Today in New Delhi, India
Aug 24, 2017-Thursday
-°C
New Delhi
  • Humidity
    -
  • Wind
    -

Pride over Saving Face Oscar win, shame over content: Pak daily

The documentary that won Pakistan's first Oscar is a matter of national pride, but its "content is a matter of national shame", said a Pakistani daily. An editorial in the News International Tuesday said the subjects of her work are often challenging and...

india Updated: Feb 28, 2012 14:44 IST
Winners-for-Best-Documentary-Shor-Saving-Face-Daniel-Junge-and-Sharmeen-Obaid-Chinoy-poses-with-the-trophy-in-the-press-room-at-the-84th-Annual-Academy-Awards-AFP
Winners-for-Best-Documentary-Shor-Saving-Face-Daniel-Junge-and-Sharmeen-Obaid-Chinoy-poses-with-the-trophy-in-the-press-room-at-the-84th-Annual-Academy-Awards-AFP

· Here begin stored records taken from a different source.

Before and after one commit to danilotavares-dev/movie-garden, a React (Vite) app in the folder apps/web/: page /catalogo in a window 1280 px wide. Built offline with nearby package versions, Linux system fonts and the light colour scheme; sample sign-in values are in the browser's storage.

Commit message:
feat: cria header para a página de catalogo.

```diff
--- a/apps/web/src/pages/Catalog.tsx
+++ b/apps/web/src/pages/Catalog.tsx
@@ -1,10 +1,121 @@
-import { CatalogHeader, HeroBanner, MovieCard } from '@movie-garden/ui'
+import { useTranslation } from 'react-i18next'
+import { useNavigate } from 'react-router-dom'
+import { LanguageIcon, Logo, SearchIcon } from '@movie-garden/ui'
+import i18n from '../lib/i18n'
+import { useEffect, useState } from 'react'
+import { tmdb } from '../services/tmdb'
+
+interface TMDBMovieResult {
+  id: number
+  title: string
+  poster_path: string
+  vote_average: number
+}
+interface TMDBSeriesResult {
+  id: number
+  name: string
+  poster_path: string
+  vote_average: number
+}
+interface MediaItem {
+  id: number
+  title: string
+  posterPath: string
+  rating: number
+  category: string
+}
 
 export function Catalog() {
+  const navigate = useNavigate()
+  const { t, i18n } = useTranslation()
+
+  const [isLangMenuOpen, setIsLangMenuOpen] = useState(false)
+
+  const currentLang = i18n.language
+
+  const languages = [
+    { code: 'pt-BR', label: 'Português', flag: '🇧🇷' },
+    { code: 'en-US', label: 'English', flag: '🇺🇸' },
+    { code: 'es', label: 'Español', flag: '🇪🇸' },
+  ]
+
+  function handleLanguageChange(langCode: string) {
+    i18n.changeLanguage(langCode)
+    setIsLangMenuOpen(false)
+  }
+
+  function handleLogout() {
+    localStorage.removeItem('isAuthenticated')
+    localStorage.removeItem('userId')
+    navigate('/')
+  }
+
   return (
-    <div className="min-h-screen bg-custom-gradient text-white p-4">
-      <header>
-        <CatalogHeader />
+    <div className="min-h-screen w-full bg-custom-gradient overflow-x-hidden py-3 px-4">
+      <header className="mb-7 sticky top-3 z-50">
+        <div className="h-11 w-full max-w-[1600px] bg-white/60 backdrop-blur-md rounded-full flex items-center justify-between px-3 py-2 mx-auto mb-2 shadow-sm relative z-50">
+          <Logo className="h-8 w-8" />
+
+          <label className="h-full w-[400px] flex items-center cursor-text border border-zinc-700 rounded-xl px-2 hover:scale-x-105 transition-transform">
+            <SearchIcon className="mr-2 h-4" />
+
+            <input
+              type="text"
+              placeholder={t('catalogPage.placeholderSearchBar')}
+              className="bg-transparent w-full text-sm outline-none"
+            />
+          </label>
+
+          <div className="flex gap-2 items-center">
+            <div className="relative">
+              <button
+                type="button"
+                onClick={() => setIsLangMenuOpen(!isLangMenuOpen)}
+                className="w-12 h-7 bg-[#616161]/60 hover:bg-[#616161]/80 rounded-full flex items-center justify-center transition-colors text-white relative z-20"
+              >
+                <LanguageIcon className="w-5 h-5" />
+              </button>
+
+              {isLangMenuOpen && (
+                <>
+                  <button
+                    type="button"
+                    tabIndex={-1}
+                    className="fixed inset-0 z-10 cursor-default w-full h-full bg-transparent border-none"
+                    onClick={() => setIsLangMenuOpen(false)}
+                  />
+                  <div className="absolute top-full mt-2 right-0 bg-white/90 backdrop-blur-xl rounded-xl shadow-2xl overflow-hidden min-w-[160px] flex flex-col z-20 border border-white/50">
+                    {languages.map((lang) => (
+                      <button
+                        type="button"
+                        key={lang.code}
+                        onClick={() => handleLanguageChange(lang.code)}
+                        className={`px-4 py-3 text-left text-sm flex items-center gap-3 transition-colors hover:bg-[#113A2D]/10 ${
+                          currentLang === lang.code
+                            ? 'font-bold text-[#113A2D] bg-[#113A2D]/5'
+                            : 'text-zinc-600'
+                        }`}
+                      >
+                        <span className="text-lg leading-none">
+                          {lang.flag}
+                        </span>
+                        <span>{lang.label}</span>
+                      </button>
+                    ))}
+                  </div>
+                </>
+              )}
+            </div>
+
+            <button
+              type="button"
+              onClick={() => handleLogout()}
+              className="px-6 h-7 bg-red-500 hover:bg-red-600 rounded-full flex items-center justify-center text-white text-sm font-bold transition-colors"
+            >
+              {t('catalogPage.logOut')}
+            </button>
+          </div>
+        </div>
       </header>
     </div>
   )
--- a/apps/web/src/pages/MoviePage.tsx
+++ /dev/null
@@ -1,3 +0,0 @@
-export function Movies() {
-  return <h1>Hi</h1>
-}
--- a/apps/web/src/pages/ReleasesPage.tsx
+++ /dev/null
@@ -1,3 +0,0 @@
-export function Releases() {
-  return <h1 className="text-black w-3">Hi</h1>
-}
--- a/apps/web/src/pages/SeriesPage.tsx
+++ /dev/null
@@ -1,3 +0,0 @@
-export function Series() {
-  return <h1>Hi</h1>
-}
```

The documentary that won Pakistan's first Oscar is a matter of national pride, but its "content is a matter of national shame", said a daily.

The Oscar that went to Sharmeen Obaid Chinoy in Los Angeles is a first for Pakistan. Chinoy, who dedicated the award to the women of Pakistan, has been internationally recognised in the past.

An editorial in the News International Tuesday said the subjects of her work are often challenging and "her winning documentary is certainly so".

"Saving Face documents the fate of women attacked by having acid thrown on them and the work of a British-Pakistani surgeon who performs reconstructive surgery on their appallingly scarred faces," it said.

Poster of Saving Face

The editorial said: "Over 100, mainly women and girls, are attacked in this way every year, though civil society groups say the real figure is much higher but many victims and their families choose not to report the crime out of fear or 'shame'."

It, however, added that although the award is a matter of personal and national pride, "its content is a matter of national shame".

"Pakistan is reportedly the third-most dangerous country in the world for women after Afghanistan and Congo..."

Chinoy made the film about acid attacks, and "in doing so drew back the curtain and exposed this form of misogyny".